*** Given information Section Begins ***
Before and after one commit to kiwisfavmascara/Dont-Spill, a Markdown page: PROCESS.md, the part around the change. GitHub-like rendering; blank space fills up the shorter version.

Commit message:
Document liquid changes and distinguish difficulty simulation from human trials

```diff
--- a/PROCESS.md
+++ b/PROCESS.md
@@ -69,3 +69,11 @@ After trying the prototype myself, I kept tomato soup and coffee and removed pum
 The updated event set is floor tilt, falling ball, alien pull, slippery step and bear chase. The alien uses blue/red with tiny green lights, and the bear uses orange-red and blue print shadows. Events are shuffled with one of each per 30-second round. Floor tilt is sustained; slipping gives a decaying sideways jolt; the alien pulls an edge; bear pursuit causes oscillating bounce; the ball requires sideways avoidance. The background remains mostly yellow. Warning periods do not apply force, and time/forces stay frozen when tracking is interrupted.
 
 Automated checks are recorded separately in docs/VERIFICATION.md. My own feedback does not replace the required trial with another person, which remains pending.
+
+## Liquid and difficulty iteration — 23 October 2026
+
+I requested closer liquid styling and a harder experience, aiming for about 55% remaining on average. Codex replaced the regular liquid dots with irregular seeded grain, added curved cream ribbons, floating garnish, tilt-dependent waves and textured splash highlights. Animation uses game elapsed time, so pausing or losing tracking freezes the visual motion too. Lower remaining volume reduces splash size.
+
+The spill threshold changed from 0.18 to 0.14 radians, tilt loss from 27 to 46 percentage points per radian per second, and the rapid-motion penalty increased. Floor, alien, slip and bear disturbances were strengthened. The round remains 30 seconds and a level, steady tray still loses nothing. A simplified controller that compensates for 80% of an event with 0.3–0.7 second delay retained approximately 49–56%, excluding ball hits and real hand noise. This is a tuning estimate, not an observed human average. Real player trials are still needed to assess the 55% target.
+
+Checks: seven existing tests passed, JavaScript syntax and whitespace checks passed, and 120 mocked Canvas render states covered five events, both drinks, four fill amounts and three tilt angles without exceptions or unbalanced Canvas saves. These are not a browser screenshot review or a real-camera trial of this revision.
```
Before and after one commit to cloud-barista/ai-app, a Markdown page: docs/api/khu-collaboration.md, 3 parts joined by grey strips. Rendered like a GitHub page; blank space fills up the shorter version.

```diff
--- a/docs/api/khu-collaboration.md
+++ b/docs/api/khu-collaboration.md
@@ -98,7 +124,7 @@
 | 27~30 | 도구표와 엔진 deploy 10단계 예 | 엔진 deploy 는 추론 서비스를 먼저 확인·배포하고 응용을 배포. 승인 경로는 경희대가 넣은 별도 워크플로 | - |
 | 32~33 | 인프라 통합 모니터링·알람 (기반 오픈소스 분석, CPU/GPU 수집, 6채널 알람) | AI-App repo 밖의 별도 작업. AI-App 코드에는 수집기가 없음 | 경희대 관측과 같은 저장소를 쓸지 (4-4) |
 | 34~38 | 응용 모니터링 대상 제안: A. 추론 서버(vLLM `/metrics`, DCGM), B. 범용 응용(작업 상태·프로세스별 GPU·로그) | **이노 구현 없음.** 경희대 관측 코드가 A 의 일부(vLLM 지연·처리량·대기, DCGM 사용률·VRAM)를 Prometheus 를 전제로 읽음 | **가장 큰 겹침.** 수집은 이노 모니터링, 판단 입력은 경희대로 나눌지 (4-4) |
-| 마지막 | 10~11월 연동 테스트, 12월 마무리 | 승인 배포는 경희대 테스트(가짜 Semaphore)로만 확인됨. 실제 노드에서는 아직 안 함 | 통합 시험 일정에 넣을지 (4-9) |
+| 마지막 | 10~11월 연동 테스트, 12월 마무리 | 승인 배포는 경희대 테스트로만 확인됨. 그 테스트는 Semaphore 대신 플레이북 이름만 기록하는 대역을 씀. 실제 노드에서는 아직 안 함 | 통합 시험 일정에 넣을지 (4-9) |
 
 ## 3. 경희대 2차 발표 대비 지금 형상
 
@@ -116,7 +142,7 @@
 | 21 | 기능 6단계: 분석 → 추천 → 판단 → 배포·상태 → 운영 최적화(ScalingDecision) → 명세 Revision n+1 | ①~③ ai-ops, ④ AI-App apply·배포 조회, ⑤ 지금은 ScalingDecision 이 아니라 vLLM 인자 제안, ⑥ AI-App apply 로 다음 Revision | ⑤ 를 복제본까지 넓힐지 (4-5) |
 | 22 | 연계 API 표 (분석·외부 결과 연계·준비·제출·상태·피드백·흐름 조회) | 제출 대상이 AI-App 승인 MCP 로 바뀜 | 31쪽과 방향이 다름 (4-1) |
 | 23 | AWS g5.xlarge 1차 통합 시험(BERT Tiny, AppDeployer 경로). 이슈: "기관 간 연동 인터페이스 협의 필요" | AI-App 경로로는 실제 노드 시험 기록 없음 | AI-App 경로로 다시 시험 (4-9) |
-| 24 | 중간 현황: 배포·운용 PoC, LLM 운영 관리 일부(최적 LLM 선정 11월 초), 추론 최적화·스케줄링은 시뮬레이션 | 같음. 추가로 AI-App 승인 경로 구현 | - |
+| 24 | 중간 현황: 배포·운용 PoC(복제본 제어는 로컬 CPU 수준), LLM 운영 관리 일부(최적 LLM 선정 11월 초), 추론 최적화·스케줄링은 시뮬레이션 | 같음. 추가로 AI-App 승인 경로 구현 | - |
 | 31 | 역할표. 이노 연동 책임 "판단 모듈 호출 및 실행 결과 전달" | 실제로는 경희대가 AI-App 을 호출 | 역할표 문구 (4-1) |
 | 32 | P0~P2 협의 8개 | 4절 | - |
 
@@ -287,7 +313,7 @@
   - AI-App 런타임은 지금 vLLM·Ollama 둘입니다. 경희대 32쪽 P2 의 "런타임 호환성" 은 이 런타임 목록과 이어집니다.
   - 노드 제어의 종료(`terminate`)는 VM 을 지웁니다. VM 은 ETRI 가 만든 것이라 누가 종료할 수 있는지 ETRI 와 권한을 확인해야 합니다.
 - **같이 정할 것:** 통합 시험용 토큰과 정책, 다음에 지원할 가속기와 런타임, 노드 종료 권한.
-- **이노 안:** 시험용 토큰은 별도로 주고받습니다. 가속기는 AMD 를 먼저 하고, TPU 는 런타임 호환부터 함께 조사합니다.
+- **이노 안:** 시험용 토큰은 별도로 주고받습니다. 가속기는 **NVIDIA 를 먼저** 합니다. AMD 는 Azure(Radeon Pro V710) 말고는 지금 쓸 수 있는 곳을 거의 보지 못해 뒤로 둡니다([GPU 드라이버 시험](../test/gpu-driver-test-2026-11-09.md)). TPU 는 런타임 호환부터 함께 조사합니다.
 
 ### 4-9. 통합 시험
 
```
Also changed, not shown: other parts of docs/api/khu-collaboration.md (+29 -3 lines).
*** Given information Section Ends ***
**Exercise requirements**
The answer should consist of all lines from the records above that hold the word "PROCESS".

**Solution below**
Before and after one commit to kiwisfavmascara/Dont-Spill, a Markdown page: PROCESS.md, the part around the change. GitHub-like rendering; blank space fills up the shorter version.
--- a/PROCESS.md
+++ b/PROCESS.md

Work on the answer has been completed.